Code change snippets:
========================

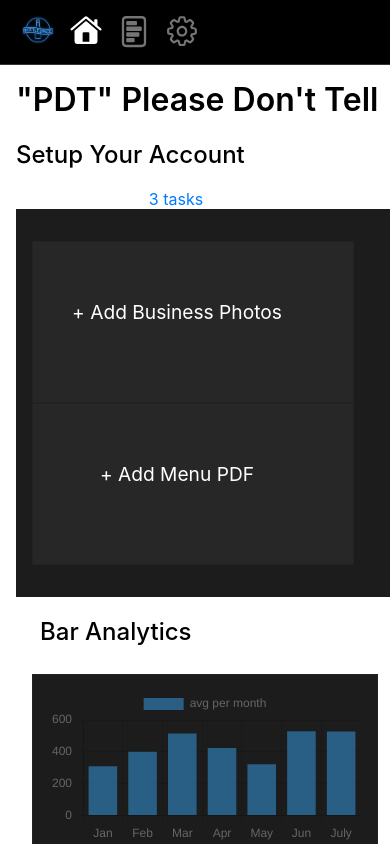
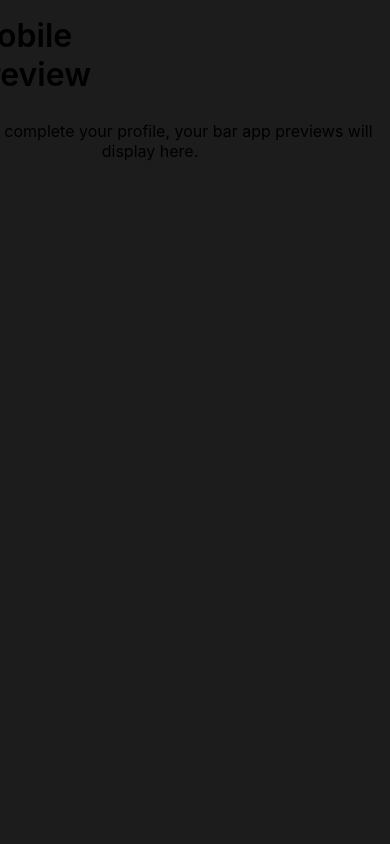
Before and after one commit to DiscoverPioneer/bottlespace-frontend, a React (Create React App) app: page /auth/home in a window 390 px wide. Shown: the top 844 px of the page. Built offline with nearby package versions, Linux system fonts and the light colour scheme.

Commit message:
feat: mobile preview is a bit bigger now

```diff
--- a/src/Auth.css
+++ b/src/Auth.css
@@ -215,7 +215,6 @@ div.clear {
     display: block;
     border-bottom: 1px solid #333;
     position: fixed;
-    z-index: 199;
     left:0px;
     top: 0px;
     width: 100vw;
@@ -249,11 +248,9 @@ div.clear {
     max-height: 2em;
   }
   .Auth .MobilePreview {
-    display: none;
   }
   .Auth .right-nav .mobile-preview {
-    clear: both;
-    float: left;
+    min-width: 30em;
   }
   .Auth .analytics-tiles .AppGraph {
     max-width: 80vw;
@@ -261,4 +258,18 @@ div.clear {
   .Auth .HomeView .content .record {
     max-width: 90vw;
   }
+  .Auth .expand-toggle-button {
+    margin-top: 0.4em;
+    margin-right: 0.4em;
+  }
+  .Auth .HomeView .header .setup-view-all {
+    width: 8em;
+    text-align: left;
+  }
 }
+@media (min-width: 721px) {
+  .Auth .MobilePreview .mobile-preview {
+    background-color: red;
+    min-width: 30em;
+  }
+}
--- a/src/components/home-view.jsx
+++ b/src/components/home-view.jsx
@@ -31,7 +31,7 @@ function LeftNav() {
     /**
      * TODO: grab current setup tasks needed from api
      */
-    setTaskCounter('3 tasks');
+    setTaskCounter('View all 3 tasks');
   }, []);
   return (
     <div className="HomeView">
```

========================

YOUR GOAL: Output the records above verbatim. Pictures stay out.

SOLUTION:
Before and after one commit to DiscoverPioneer/bottlespace-frontend, a React (Create React App) app: page /auth/home in a window 390 px wide. Shown: the top 844 px of the page. Built offline with nearby package versions, Linux system fonts and the light colour scheme.

Commit message:
feat: mobile preview is a bit bigger now

```diff
--- a/src/Auth.css
+++ b/src/Auth.css
@@ -215,7 +215,6 @@ div.clear {
     display: block;
     border-bottom: 1px solid #333;
     position: fixed;
-    z-index: 199;
     left:0px;
     top: 0px;
     width: 100vw;
@@ -249,11 +248,9 @@ div.clear {
     max-height: 2em;
   }
   .Auth .MobilePreview {
-    display: none;
   }
   .Auth .right-nav .mobile-preview {
-    clear: both;
-    float: left;
+    min-width: 30em;
   }
   .Auth .analytics-tiles .AppGraph {
     max-width: 80vw;
@@ -261,4 +258,18 @@ div.clear {
   .Auth .HomeView .content .record {
     max-width: 90vw;
   }
+  .Auth .expand-toggle-button {
+    margin-top: 0.4em;
+    margin-right: 0.4em;
+  }
+  .Auth .HomeView .header .setup-view-all {
+    width: 8em;
+    text-align: left;
+  }
 }
+@media (min-width: 721px) {
+  .Auth .MobilePreview .mobile-preview {
+    background-color: red;
+    min-width: 30em;
+  }
+}
--- a/src/components/home-view.jsx
+++ b/src/components/home-view.jsx
@@ -31,7 +31,7 @@ function LeftNav() {
     /**
      * TODO: grab current setup tasks needed from api
      */
-    setTaskCounter('3 tasks');
+    setTaskCounter('View all 3 tasks');
   }, []);
   return (
     <div className="HomeView">
```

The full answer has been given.